The Three Judges

The Three Judges of the Underworld were once mortal kings, three brothers: King Rhadhamanthus, King Aeacus, and Kind Minos. They were sons of Zeus and a mortal woman named Europa. Zeus had spied the girl walking on the shoreline into a beautiful white bull, and she was impressed with its gentleness. When she climbed upon the bull, Zeus seized his chance and carried her off into the waves. He eventually carried her to Crete, where she was treated with great reverence. The boys were born soon afterward.

Each of the brothers ruled Crete, and they all gained a reputation for great intelligence coupled with inflexibility.
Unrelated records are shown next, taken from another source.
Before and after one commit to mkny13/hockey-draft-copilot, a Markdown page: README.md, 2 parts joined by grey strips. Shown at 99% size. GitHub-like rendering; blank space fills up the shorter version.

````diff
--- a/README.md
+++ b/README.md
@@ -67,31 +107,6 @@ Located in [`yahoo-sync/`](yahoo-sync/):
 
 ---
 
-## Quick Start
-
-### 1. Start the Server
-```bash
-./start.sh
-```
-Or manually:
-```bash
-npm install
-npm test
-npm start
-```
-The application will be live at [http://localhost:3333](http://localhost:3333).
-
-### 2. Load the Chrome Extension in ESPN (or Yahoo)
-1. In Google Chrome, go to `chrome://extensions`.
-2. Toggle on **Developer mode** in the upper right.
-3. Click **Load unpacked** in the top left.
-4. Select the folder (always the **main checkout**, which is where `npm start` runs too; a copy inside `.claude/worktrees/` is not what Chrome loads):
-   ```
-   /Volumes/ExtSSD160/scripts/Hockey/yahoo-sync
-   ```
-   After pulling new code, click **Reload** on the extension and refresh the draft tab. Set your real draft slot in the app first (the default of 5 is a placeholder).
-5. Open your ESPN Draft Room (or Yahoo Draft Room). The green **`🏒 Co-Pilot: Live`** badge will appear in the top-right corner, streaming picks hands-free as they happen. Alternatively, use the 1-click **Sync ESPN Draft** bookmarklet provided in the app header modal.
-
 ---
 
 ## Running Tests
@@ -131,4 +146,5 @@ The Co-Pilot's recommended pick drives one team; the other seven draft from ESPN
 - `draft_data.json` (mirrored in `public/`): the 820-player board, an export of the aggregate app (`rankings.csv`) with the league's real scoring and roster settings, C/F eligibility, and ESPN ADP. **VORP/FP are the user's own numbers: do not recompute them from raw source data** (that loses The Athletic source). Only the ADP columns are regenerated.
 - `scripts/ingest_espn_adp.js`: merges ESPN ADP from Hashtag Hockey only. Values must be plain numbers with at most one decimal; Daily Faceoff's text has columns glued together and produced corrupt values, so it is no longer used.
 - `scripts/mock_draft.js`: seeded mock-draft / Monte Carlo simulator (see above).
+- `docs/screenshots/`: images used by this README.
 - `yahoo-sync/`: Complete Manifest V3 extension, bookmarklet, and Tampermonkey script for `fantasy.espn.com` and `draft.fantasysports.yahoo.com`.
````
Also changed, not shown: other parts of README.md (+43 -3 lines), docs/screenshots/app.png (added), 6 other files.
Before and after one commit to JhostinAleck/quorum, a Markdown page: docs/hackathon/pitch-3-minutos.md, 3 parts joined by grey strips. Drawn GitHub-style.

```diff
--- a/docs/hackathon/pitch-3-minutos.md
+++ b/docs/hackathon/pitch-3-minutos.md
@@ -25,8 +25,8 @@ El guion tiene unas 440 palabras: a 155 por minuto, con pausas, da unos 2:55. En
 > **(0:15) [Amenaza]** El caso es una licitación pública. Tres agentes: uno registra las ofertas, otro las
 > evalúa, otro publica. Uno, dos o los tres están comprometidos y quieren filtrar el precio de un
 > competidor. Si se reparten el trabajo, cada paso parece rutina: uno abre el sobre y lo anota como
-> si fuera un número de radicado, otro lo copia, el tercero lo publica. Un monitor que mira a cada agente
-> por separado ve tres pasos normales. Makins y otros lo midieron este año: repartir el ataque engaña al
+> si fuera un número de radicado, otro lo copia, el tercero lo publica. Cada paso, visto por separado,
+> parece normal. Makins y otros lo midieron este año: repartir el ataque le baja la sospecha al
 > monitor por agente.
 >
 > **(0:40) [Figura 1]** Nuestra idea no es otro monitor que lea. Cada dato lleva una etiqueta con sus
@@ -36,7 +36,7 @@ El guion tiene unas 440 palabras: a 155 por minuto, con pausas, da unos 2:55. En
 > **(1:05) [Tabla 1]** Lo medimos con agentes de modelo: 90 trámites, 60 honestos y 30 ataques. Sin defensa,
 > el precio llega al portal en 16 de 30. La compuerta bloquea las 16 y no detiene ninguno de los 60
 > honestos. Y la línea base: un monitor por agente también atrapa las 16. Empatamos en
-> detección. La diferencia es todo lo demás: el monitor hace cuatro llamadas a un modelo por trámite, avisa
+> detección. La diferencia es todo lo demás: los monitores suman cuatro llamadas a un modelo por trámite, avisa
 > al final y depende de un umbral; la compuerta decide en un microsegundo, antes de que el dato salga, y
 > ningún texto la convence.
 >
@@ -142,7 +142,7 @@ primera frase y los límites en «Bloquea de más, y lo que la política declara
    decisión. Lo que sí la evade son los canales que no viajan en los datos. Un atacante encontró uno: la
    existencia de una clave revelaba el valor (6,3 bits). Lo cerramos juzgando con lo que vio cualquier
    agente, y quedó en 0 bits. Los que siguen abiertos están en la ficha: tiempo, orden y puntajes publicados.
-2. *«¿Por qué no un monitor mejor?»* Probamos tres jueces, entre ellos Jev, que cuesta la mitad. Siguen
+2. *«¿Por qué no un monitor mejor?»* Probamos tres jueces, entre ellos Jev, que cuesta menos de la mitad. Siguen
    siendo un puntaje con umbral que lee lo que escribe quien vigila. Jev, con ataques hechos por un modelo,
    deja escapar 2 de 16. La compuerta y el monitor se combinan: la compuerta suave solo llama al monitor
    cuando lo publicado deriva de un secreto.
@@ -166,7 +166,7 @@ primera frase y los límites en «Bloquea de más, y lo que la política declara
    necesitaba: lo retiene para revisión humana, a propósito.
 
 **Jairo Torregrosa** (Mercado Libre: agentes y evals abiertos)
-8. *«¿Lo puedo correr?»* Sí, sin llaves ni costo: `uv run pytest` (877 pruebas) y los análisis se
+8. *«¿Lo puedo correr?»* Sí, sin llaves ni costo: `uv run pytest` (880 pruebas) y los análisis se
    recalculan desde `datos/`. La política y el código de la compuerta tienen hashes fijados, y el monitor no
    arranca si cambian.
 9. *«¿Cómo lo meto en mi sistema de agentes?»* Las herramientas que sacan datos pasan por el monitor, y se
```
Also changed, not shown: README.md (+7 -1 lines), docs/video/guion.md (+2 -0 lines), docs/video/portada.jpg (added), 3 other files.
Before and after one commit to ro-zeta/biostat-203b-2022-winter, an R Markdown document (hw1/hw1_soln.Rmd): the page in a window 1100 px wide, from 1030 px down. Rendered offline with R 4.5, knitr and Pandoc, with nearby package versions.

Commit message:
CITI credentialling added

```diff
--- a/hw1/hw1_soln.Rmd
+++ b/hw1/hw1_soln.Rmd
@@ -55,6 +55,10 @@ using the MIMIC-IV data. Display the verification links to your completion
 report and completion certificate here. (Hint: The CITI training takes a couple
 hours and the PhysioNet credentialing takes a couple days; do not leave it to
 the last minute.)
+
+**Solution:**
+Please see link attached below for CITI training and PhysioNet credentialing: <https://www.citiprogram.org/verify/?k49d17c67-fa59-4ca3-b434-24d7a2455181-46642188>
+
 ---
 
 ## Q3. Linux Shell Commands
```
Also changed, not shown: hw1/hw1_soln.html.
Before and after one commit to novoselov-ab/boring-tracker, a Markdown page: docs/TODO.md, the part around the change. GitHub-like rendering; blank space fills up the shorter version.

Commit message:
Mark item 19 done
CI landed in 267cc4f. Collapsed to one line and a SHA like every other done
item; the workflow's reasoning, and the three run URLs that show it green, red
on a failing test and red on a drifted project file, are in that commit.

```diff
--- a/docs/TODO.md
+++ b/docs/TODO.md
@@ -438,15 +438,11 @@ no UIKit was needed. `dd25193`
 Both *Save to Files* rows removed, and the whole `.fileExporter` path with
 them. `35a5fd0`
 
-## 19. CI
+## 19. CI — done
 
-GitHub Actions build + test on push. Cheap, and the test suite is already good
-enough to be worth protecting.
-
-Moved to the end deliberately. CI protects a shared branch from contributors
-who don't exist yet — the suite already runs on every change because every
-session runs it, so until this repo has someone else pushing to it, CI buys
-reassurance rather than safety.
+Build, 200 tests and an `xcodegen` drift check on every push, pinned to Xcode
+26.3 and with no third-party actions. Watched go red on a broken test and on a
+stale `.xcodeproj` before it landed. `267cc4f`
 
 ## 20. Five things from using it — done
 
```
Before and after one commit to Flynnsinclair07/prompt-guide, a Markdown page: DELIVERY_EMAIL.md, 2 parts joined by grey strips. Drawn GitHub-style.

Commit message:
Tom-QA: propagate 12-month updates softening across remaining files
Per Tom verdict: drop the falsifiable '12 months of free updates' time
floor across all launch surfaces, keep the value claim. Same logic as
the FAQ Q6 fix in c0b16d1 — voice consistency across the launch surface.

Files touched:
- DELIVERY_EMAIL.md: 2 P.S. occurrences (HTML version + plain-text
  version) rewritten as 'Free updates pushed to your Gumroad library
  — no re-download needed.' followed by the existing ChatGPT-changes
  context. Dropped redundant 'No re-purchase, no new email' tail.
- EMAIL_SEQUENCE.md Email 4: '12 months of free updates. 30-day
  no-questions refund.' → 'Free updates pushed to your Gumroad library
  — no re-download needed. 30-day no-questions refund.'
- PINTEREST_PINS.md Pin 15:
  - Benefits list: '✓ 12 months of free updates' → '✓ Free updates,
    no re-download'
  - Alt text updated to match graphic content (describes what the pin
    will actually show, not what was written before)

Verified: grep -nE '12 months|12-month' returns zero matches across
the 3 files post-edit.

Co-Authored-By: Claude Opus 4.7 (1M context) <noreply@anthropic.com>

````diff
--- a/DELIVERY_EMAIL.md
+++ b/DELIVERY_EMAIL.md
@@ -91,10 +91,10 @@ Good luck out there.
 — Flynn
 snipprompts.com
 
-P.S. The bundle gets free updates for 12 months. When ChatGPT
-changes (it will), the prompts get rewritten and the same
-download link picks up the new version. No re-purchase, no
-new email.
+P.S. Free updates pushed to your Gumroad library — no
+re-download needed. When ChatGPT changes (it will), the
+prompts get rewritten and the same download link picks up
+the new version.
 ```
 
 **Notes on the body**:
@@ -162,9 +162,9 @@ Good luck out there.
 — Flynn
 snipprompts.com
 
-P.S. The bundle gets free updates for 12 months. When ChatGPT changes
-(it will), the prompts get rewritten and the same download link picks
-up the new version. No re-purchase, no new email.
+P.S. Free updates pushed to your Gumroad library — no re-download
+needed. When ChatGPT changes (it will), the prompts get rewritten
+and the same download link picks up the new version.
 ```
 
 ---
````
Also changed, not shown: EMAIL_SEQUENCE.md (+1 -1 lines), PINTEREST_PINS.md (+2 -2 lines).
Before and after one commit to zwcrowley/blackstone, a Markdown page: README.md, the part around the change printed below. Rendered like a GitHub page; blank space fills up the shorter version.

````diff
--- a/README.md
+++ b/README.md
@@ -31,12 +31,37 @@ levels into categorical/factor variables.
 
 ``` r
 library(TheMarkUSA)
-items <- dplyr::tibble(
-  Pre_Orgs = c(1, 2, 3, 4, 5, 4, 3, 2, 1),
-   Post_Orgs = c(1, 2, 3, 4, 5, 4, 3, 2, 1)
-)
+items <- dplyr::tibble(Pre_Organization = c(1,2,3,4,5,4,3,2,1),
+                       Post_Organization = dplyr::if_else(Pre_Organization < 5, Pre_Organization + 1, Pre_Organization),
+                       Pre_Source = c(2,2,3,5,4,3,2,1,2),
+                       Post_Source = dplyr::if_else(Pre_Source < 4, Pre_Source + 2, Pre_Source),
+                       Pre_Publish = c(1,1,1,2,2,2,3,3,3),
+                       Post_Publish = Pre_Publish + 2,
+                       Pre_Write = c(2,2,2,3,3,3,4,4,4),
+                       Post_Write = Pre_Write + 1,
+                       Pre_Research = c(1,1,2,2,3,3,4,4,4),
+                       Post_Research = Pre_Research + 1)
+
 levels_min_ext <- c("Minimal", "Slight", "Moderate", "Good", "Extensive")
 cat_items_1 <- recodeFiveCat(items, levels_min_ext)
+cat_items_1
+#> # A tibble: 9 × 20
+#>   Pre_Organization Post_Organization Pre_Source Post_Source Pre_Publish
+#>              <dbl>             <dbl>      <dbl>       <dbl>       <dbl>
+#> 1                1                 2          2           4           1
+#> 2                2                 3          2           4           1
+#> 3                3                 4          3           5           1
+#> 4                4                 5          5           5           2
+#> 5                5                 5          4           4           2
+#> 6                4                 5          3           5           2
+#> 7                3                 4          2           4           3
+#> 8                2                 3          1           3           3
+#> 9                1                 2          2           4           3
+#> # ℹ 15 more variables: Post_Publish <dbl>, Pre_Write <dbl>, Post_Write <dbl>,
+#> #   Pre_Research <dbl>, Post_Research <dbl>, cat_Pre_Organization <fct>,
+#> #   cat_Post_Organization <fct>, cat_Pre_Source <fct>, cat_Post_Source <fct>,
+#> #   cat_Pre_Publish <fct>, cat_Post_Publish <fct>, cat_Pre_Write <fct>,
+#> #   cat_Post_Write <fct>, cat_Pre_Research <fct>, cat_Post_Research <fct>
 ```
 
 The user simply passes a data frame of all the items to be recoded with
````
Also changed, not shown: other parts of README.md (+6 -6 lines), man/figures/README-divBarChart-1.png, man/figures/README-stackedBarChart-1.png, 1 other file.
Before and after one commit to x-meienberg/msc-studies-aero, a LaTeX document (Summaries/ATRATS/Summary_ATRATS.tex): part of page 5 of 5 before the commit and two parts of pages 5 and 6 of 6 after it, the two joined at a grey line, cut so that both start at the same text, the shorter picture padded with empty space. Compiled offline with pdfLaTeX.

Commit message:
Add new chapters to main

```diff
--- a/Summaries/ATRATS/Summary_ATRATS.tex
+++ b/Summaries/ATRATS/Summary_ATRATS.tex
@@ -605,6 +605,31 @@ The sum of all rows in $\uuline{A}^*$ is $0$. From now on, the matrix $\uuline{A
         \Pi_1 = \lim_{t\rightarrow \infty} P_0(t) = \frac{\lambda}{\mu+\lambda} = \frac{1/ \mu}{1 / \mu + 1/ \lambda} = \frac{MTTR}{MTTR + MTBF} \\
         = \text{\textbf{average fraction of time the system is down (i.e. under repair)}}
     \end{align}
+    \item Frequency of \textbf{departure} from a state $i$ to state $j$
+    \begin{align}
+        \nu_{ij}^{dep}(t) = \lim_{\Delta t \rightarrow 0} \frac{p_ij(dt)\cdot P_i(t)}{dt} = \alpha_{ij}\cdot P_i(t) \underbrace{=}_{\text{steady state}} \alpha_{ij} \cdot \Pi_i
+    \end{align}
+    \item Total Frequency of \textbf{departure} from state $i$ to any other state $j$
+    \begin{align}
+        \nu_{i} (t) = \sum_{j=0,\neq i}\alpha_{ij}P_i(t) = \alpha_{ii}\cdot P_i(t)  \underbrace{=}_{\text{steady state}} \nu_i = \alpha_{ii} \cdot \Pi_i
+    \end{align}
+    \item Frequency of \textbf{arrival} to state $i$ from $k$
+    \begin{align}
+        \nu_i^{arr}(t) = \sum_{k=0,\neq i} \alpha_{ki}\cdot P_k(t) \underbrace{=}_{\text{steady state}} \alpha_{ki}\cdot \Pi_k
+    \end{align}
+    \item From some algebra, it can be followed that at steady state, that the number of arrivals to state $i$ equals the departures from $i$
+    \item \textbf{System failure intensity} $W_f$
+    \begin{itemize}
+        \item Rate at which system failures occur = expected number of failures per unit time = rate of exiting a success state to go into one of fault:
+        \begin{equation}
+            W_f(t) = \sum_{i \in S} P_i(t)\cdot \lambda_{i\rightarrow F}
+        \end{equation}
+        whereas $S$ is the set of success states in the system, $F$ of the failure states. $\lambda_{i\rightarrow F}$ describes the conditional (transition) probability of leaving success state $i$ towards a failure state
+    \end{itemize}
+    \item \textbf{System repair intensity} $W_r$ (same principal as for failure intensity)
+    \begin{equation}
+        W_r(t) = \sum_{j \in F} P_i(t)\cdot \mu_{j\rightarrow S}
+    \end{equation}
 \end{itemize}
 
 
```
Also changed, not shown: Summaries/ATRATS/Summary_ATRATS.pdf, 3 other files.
The codes of laws they set in place were firm, fair, and held little compassion.

At some point, Minos seized power from his brothers and exiled them. Little is known of Rhadhamanthus and Aeacus after their exile. Minos, however, features prominently as a villain in a number of stories. This was the King that ordered Daedalus to construct the Labyrinth to hide the Minotaur and sacrificed countless numbers of people. He continued to terrorize Crete and the surrounding countries until he was eventually killed.

Still, Hades decided that the souls of the men had some use. After their deaths, the God of the Underworld had them set aside as Judges. The souls of the dead had to come before them and plead their cases. Each had to explain their ideals and the Gods' morality. It was up to the Judges, then, to decide if they had lived acceptably. If the person had been true, they were sent to the Elysian Fields, to live in contentment. If the person had been evil in life, though, they were sent to Tartarus, where they would suffer without purpose.


No comments:

Post a Comment